Lastly, the Catastrophe, which the Grecians call'd lysis, the French le denouement, and we the discovery or unravelling of the Plot: Holyday and Stapylton had not enough considered this, when they attempted Juvenal: This I intimate, least any should think me so exceeding vain, as to teach others an Art which they understand much better than my self.
So Crabbed is Persius, and so Copious is Juvenal: So men in rapture think they mount the sky, Whilst on the ground the entranced wretches lie: After all, he has chosen this kind of Verse; and has written the best in it: In a word, that former sort of satire, which is known in England by the name of lampoon, is a dangerous sort of weapon, and for the most part unlawful.
In general, all virtues are everywhere to be praised and recommended to practice; and all vices to be reprehended, and made either odious or ridiculous; or else there is a fundamental error in the whole design.
Neither Persius nor Juvenal were ignorant of this, for they had both studied Horace. Get Full Essay Get access to this section to get all help you need with your essay and educational issues. Yet there is still a vast difference betwixt the slovenly Butchering of a Man, and the fineness of a stroak that separates the Head from the Body, and leaves it standing in its place.
That the Romans had Farces before this, 'tis true; but then they had no Communication with Greece: Shortly thereafter he published his first important poem, Heroic Stanzasa eulogy on Cromwell's death which is cautious and prudent in its emotional display.
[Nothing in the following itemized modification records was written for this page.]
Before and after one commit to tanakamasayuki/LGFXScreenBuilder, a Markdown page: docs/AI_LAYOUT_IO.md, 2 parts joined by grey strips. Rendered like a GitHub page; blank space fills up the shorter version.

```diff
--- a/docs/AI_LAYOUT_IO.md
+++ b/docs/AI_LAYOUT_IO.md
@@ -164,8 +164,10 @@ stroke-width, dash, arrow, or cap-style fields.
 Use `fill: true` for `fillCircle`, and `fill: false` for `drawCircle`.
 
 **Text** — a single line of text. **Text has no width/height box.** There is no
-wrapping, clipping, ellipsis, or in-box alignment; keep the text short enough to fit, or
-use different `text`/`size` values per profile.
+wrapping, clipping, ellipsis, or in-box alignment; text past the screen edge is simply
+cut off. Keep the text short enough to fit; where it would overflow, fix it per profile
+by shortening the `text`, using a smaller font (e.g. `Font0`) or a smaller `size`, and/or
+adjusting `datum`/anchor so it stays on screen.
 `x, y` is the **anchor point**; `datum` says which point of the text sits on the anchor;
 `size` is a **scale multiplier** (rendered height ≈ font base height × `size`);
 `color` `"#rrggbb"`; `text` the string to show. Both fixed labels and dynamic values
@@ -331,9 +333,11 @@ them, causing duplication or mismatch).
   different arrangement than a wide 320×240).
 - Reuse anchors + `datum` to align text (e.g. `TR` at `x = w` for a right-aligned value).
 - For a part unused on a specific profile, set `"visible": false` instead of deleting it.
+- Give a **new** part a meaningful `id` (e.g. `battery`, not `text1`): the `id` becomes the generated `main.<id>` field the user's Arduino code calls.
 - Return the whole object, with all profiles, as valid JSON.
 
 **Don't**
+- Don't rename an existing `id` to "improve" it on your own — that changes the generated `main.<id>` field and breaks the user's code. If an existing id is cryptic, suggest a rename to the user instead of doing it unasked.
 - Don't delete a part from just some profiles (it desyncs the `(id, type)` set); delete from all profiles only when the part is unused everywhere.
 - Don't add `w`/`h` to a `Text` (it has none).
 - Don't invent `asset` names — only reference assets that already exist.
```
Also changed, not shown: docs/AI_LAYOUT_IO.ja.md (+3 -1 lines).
They who say he Entertains so Pleasantly, may perhaps value themselves on the quickness of their own Understandings, that they can see a Jest farther off than other men. So have I mighty satisfaction found, To see his tinsel reason on the ground: Spenser had studied Virgil to as much advantage as Milton had done Homer; and amongst the rest of his excellencies had copied that.
But how few Lampooners are there now living, who are capable of this Duty!. Essay of Dramatick Poesy Dryden's Essay of Dramatic Poesy is one of his most important works of criticism. Johnson Ben Jonson, playwright and contemporary of Shakespeare. A reference to Dryden's satire Absalom and Achitophel.
Manes "Ghost" or "spirit." Ense. John Dryden, then, criticized Shaftesbury in his satirical poem entitled The Medal. This latest poem provoked Dryden’s opponent, Thomas Shadwell to write The Medal of. “Both Swift and Dryden are masters of satire. Usually the satire is directed against an opponent/enemy or a political process.
Using references from one poem from each writer, discuss how and why each uses satire and wit as a cutting sword.”. John Dryden – English poet, critic, playwright, and translator. Regarded by many scholars as the father of modern English poetry and criticism, Dryden dominated literary life in England.
Satire in Gulliver's Travels Satire is a literary genre of Greek origin (satyr), in which human folly and vice are held up to scorn, derision, or ridicule. Although satire is usually meant to be funny, its purpose is often irony or sarcasm, ideally with the intent of shaming individuals, religion, and communities themselves, into improvement.
Absalom and Achitophel is a landmark political satire by John Dryden. Dryden marks his satire with a concentrated and convincing poetic style. His satiric verse is majestic, what Pope calls: “The long majestic march and energy divine”.
Essay about Absalom and Achitophel.Essay satire dryden